Elon Musk replaced as Tesla chair
Move is part of settlement with SEC, but Musk will remain CEO
Tesla announced that Elon Musk's replacement as its chair will be Robyn Denholm, currently chief financial officer at Australian telecommunications operator Telstra.
Tesla weathered a rocky few months in the wake of Musk's tweets that he had "funding secured" for a deal, later scuttled, to take Tesla private. Musk and Tesla settled with the Securities and Exchange Commission (SEC) in September after the U.S. agency sued for fraud.
The settlement required Tesla and Musk to pay a fine of $20 million US each and for Musk to give up his chairman role for three years. The 47-year-old billionaire will remain as chief executive.
Denholm will leave her role as CFO and head of strategy of Telstra once her six-month notice period with the company is complete, Tesla said late on Wednesday.

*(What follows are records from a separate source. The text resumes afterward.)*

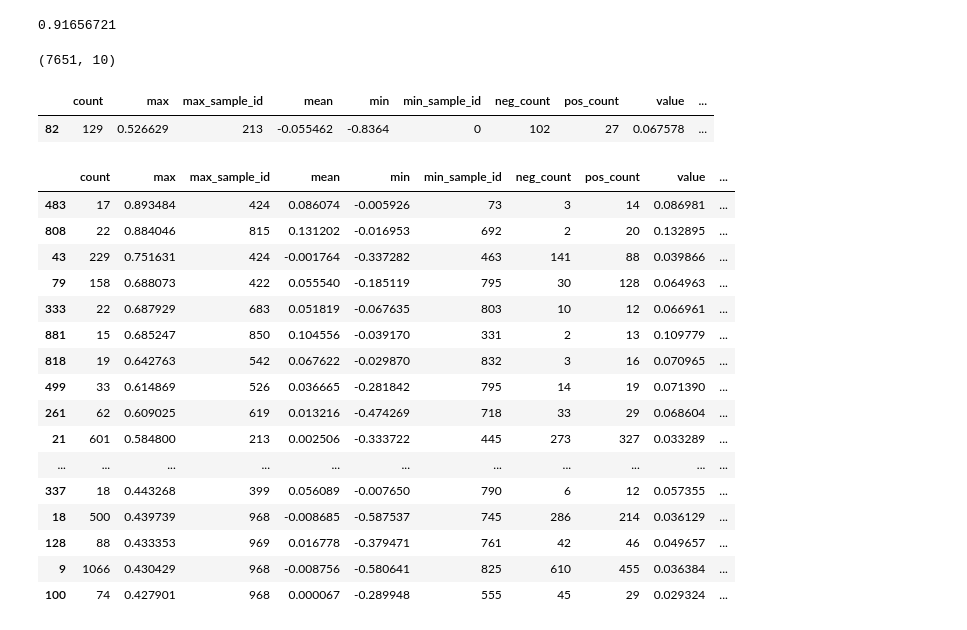
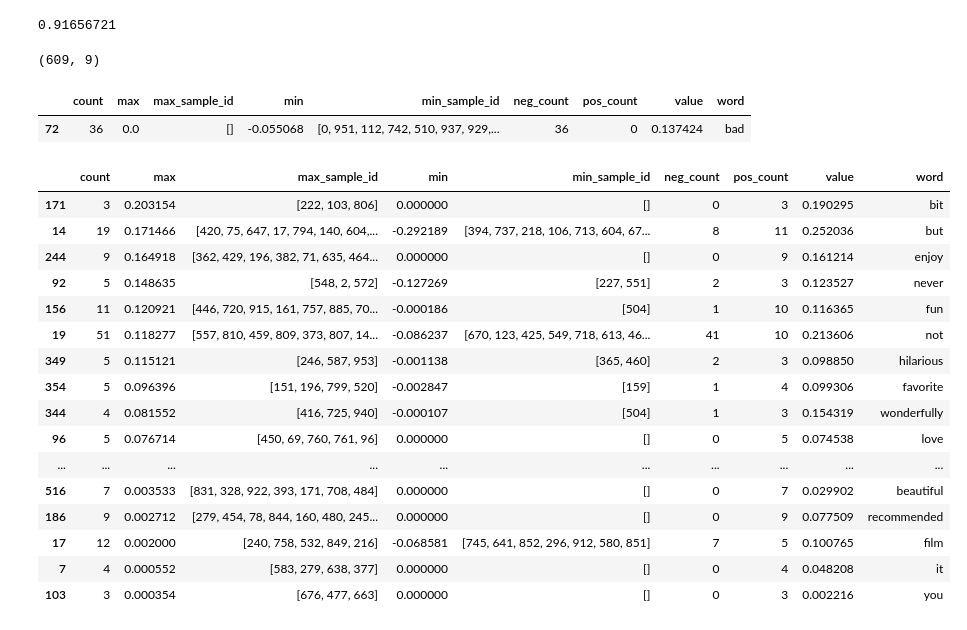
Before and after one commit to udsclub/whiskey-sentiment-analysis, a Jupyter notebook: word_impact_research.ipynb, the cells around one changed output. Cells and saved outputs as stored; diff of their text form; code cells hidden in the pictures.

```diff
--- a/word_impact_research.ipynb
+++ b/word_impact_research.ipynb
@@ -187,23 +183,27 @@ def generate(sequence):
 def predict(sequences):
     return [p[0] for p in loaded_model.predict(sequences)]
 # %%
-def compare(sequences, seq_preds):
+def compare(sequences, seq_preds, filter_spread=3):
     word_scores = {}
     for si, seq in enumerate(sequences):
 
         hacked = generate(seq) # 70x70
         preds = predict(hacked)
 
+        S = np.std(preds)
+        M = np.mean(preds)
+
         #70x1
         for i, word in enumerate(seq):
 
             seq_score = seq_preds[si]
+            if abs(M-preds[i]) > S*filter_spread:
 
-            if word not in word_scores:
-                word_scores[word] = []
+                if word not in word_scores:
+                    word_scores[word] = []
 
-            #word_scores[word].append((seq_score, preds[i], si))
-            word_scores[word].append((seq_score - preds[i], si))
+                #word_scores[word].append((seq_score, preds[i], si))
+                word_scores[word].append((seq_score - preds[i], si, seq_score))
 
     return word_scores
 # %%
@@ -239,49 +259,51 @@ word_scores = compare(padded_sequences_test[:1000], predict(padded_sequences_tes
 word_values = []
 for word_index, scores in word_scores.items():
     s = sorted(scores)
-    Min = s[0]
-    Max = s[-1]
+    lower = [m[0] for m in s if m[0] < 0]
+    upper = [m[0] for m in s if m[0] > 0]
+    Min = np.median(lower) if len(lower)>0 else 0
+    Max = np.median(upper) if len(upper)>0 else 0
+
     word_values.append({
         'word': index_to_word.get(word_index, 'NAN'),
-        'min': Min[0],
-        'max': Max[0],
-        'mean': np.mean(s, axis=0)[0],
+        'min': Min,
+        'max': Max,
         'value': sum([abs(si[0]) for si in s])/len(s),
         'count': len(s),
         'pos_count': len([s0 for s0 in s if s0[0] > 0]),
         'neg_count': len([s0 for s0 in s if s0[0] < 0]),
-        'min_sample_id': Min[1],
-        'max_sample_id': Max[1],
+        'min_sample_id': [m[1] for m in s if m[0] < 0],
+        'max_sample_id': [m[1] for m in s if m[0] > 0],
     })
 # %%
 rez = pd.DataFrame(word_values)
 # %%
 rez.shape
 # %% [output]
-(7651, 10)
+(609, 9)
 # %%
 rez[rez['word'] == 'bad']
 # %% [output]
-|  | count | max | max_sample_id | mean | min | min_sample_id | neg_count | pos_count | value | ... |
-| 82 | 129 | 0.526629 | 213 | -0.055462 | -0.8364 | 0 | 102 | 27 | 0.067578 | ... |
+|  | count | max | max_sample_id | min | min_sample_id | neg_count | pos_count | value | word |
+| 72 | 36 | 0.0 | [] | -0.055068 | [0, 951, 112, 742, 510, 937, 929,... | 36 | 0 | 0.137424 | bad |
 # %%
-rez[rez['value']>0.01][rez['pos_count'] > 10].sort_values(by=['max'], ascending=False)[:60]
+rez[rez['pos_count']>2].sort_values(by=['max'], ascending=False)[:60]
 # %% [output]
-|  | count | max | max_sample_id | mean | min | min_sample_id | neg_count | pos_count | value | ... |
-| 483 | 17 | 0.893484 | 424 | 0.086074 | -0.005926 | 73 | 3 | 14 | 0.086981 | ... |
-| 808 | 22 | 0.884046 | 815 | 0.131202 | -0.016953 | 692 | 2 | 20 | 0.132895 | ... |
-| 43 | 229 | 0.751631 | 424 | -0.001764 | -0.337282 | 463 | 141 | 88 | 0.039866 | ... |
-| 79 | 158 | 0.688073 | 422 | 0.055540 | -0.185119 | 795 | 30 | 128 | 0.064963 | ... |
-| 333 | 22 | 0.687929 | 683 | 0.051819 | -0.067635 | 803 | 10 | 12 | 0.066961 | ... |
-| 881 | 15 | 0.685247 | 850 | 0.104556 | -0.039170 | 331 | 2 | 13 | 0.109779 | ... |
-| 818 | 19 | 0.642763 | 542 | 0.067622 | -0.029870 | 832 | 3 | 16 | 0.070965 | ... |
-| 499 | 33 | 0.614869 | 526 | 0.036665 | -0.281842 | 795 | 14 | 19 | 0.071390 | ... |
-| 261 | 62 | 0.609025 | 619 | 0.013216 | -0.474269 | 718 | 33 | 29 | 0.068604 | ... |
-| 21 | 601 | 0.584800 | 213 | 0.002506 | -0.333722 | 445 | 273 | 327 | 0.033289 | ... |
-| ... | ... | ... | ... | ... | ... | ... | ... | ... | ... | ... |
-| 337 | 18 | 0.443268 | 399 | 0.056089 | -0.007650 | 790 | 6 | 12 | 0.057355 | ... |
-| 18 | 500 | 0.439739 | 968 | -0.008685 | -0.587537 | 745 | 286 | 214 | 0.036129 | ... |
-| 128 | 88 | 0.433353 | 969 | 0.016778 | -0.379471 | 761 | 42 | 46 | 0.049657 | ... |
-| 9 | 1066 | 0.430429 | 968 | -0.008756 | -0.580641 | 825 | 610 | 455 | 0.036384 | ... |
-| 100 | 74 | 0.427901 | 968 | 0.000067 | -0.289948 | 555 | 45 | 29 | 0.029324 | ... |
+|  | count | max | max_sample_id | min | min_sample_id | neg_count | pos_count | value | word |
+| 171 | 3 | 0.203154 | [222, 103, 806] | 0.000000 | [] | 0 | 3 | 0.190295 | bit |
+| 14 | 19 | 0.171466 | [420, 75, 647, 17, 794, 140, 604,... | -0.292189 | [394, 737, 218, 106, 713, 604, 67... | 8 | 11 | 0.252036 | but |
+| 244 | 9 | 0.164918 | [362, 429, 196, 382, 71, 635, 464... | 0.000000 | [] | 0 | 9 | 0.161214 | enjoy |
+| 92 | 5 | 0.148635 | [548, 2, 572] | -0.127269 | [227, 551] | 2 | 3 | 0.123527 | never |
+| 156 | 11 | 0.120921 | [446, 720, 915, 161, 757, 885, 70... | -0.000186 | [504] | 1 | 10 | 0.116365 | fun |
+| 19 | 51 | 0.118277 | [557, 810, 459, 809, 373, 807, 14... | -0.086237 | [670, 123, 425, 549, 718, 613, 46... | 41 | 10 | 0.213606 | not |
+| 349 | 5 | 0.115121 | [246, 587, 953] | -0.001138 | [365, 460] | 2 | 3 | 0.098850 | hilarious |
+| 354 | 5 | 0.096396 | [151, 196, 799, 520] | -0.002847 | [159] | 1 | 4 | 0.099306 | favorite |
+| 344 | 4 | 0.081552 | [416, 725, 940] | -0.000107 | [504] | 1 | 3 | 0.154319 | wonderfully |
+| 96 | 5 | 0.076714 | [450, 69, 760, 761, 96] | 0.000000 | [] | 0 | 5 | 0.074538 | love |
+| ... | ... | ... | ... | ... | ... | ... | ... | ... | ... |
+| 516 | 7 | 0.003533 | [831, 328, 922, 393, 171, 708, 484] | 0.000000 | [] | 0 | 7 | 0.029902 | beautiful |
+| 186 | 9 | 0.002712 | [279, 454, 78, 844, 160, 480, 245... | 0.000000 | [] | 0 | 9 | 0.077509 | recommended |
+| 17 | 12 | 0.002000 | [240, 758, 532, 849, 216] | -0.068581 | [745, 641, 852, 296, 912, 580, 851] | 7 | 5 | 0.100765 | film |
+| 7 | 4 | 0.000552 | [583, 279, 638, 377] | 0.000000 | [] | 0 | 4 | 0.048208 | it |
+| 103 | 3 | 0.000354 | [676, 477, 663] | 0.000000 | [] | 0 | 3 | 0.002216 | you |
 # %%
```
Also changed, not shown: parts of 11 cells of this notebook.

Tesla said Denholm will be serving as chair on a full-time basis. She will temporarily step down as chair of Tesla's audit committee until she leaves Telstra, the company said.
Announcing Robyn Denholm as Tesla’s New Board Chair <a href="https://t.co/emWyb7rUx8">https://t.co/emWyb7rUx8</a>—@Tesla

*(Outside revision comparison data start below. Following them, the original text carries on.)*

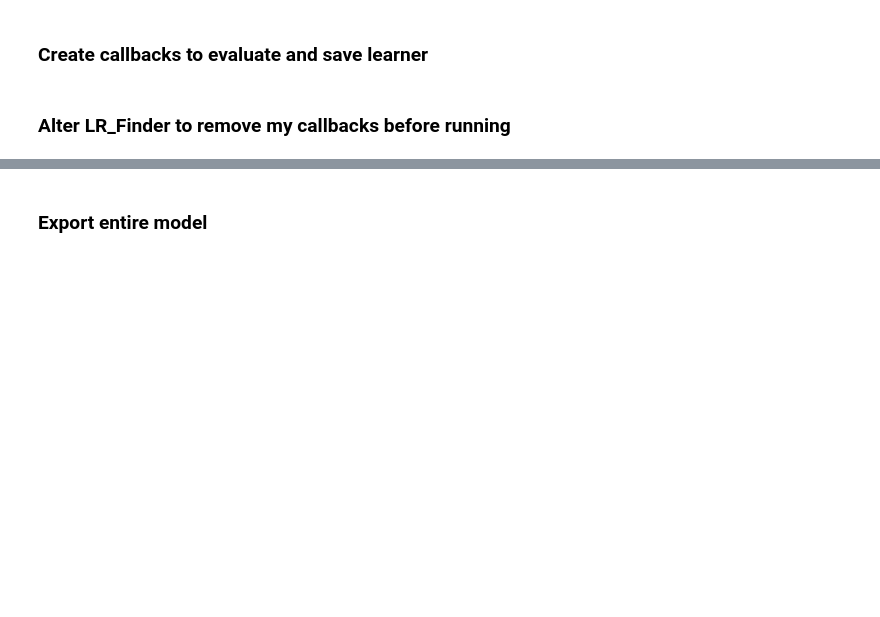
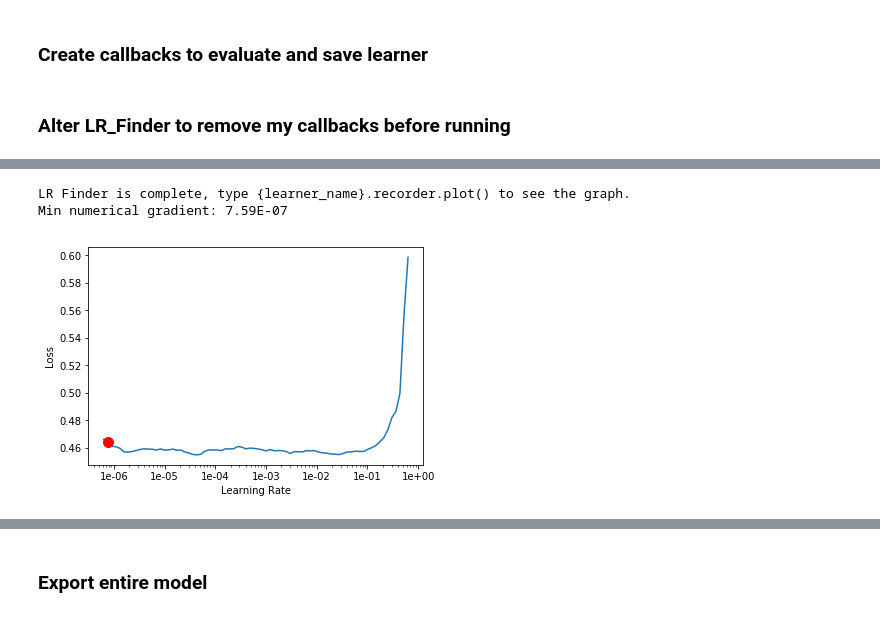
Before and after one commit to simongrest/chexpert-entries, a Jupyter notebook: replicating_chexpert.ipynb, the cells around one changed output, grey strips where cells are left out. Cells and saved outputs as stored; diff of their text form; code cells hidden in the pictures; blank space fills up the shorter version.

```diff
--- a/replicating_chexpert.ipynb
+++ b/replicating_chexpert.ipynb
@@ -228,0 +250,4 @@ Min numerical gradient: 6.31E-07
+# %%
+learn = get_chexpert_learner(learn=learn, img_size=128, size=1)
+lr_find_no_cbs(learn)
+# %% [output]
@@ -228,0 +255,3 @@ Min numerical gradient: 6.31E-07
+LR Finder is complete, type {learner_name}.recorder.plot() to see the graph.
+Min numerical gradient: 7.59E-07
+[figure, added]
```
Also changed, not shown: parts of 32 cells of this notebook.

In the settlement, the SEC pulled back from its demand that Musk, who is synonymous with the Tesla brand, be barred from running Tesla, a sanction that many investors said would be disastrous.

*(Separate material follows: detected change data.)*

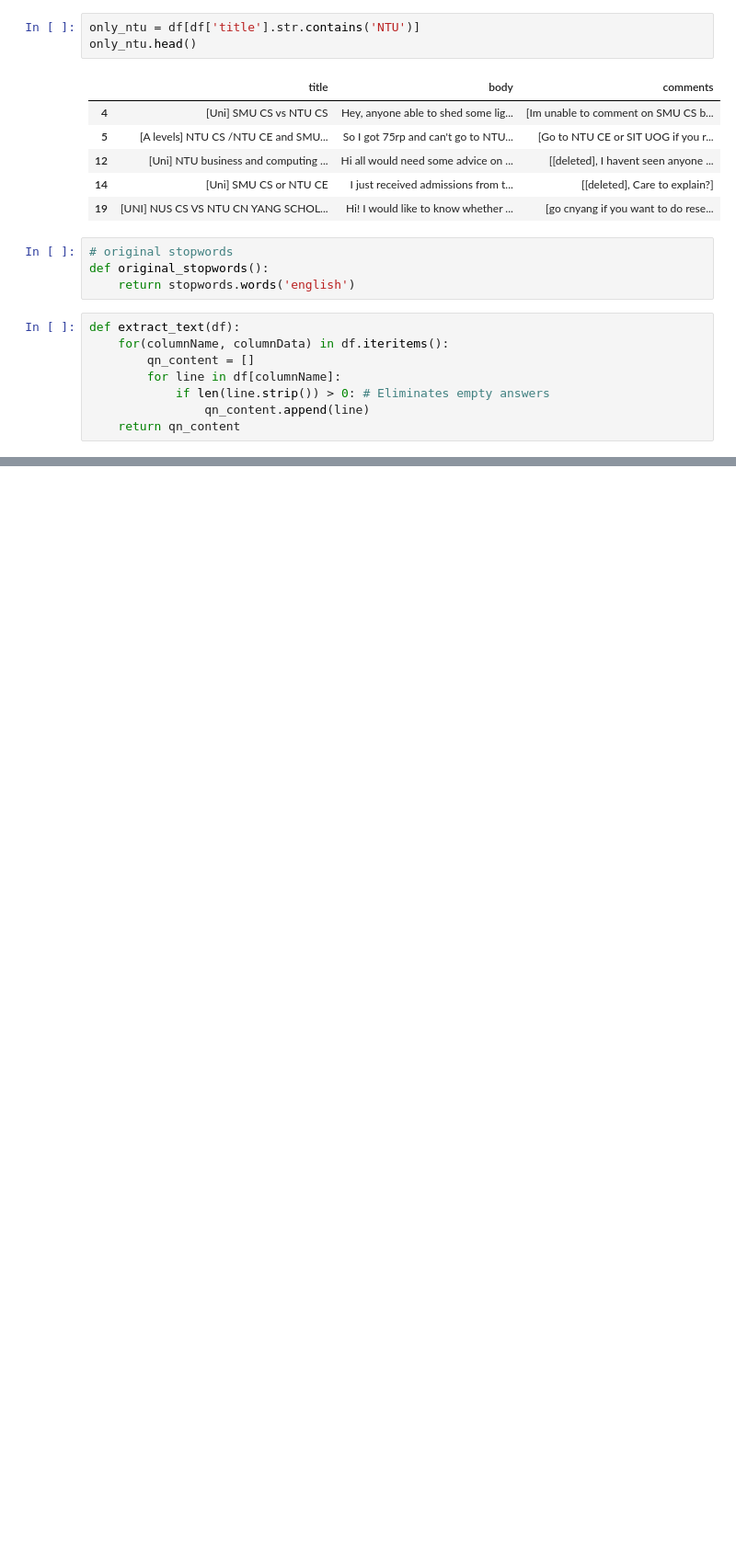
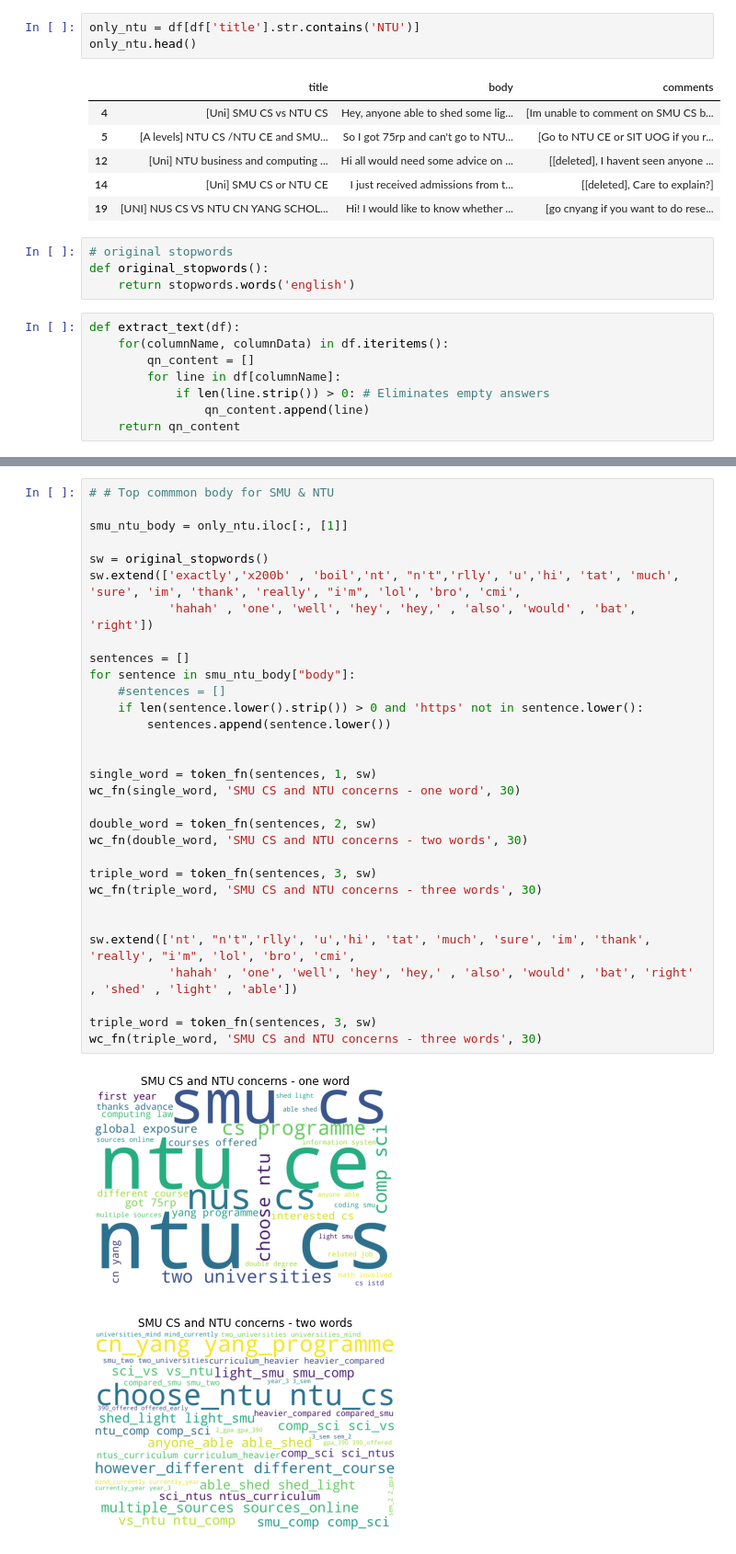
Before and after one commit to ashleyykq/is434-g2-t7, a Jupyter notebook: reddit/SMU CS with NTU.ipynb, the cells around one changed output, grey strips where cells are left out. Shown at 92% size. Cells and saved outputs as stored; diff of their text form; blank space fills up the shorter version.

```diff
--- a/reddit/SMU CS with NTU.ipynb
+++ b/reddit/SMU CS with NTU.ipynb
@@ -320,0 +199,34 @@ def wc_fn(word_list, title, no_word_max):
+# %%
+# # Top commmon body for SMU & NTU
+
+smu_ntu_body = only_ntu.iloc[:, [1]]
+
+sw = original_stopwords()
+sw.extend(['exactly','x200b' , 'boil','nt', "n't",'rlly', 'u','hi', 'tat', 'much', 'sure', 'im', 'thank', 'really', "i'm", 'lol', 'bro', 'cmi',
+           'hahah' , 'one', 'well', 'hey', 'hey,' , 'also', 'would' , 'bat', 'right'])
+
+sentences = []
+for sentence in smu_ntu_body["body"]:
+    #sentences = []
+    if len(sentence.lower().strip()) > 0 and 'https' not in sentence.lower():
+        sentences.append(sentence.lower())
+
+
+single_word = token_fn(sentences, 1, sw)
+wc_fn(single_word, 'SMU CS and NTU concerns - one word', 30)
+
+double_word = token_fn(sentences, 2, sw)
+wc_fn(double_word, 'SMU CS and NTU concerns - two words', 30)
+
+triple_word = token_fn(sentences, 3, sw)
+wc_fn(triple_word, 'SMU CS and NTU concerns - three words', 30)
+
+
+sw.extend(['nt', "n't",'rlly', 'u','hi', 'tat', 'much', 'sure', 'im', 'thank', 'really', "i'm", 'lol', 'bro', 'cmi',
+           'hahah' , 'one', 'well', 'hey', 'hey,' , 'also', 'would' , 'bat', 'right' , 'shed' , 'light' , 'able'])
+
+triple_word = token_fn(sentences, 3, sw)
+wc_fn(triple_word, 'SMU CS and NTU concerns - three words', 30)
+# %% [output]
+[figure, added]
+[figure, added]
```
Also changed, not shown: parts of 14 cells of this notebook, 2 other files.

"I think this is the best possible outcome for everyone involved," said Ivan Feinseth of Tigress Financial Partners, who rates Tesla "neutral," who added the SEC's penalty was only a slap on the wrist for Musk.
"The fact that he can remain CEO is very important for the company."
Neither Musk nor Tesla admitted or denied the SEC's findings as part of the settlement.
With files from The Associated Press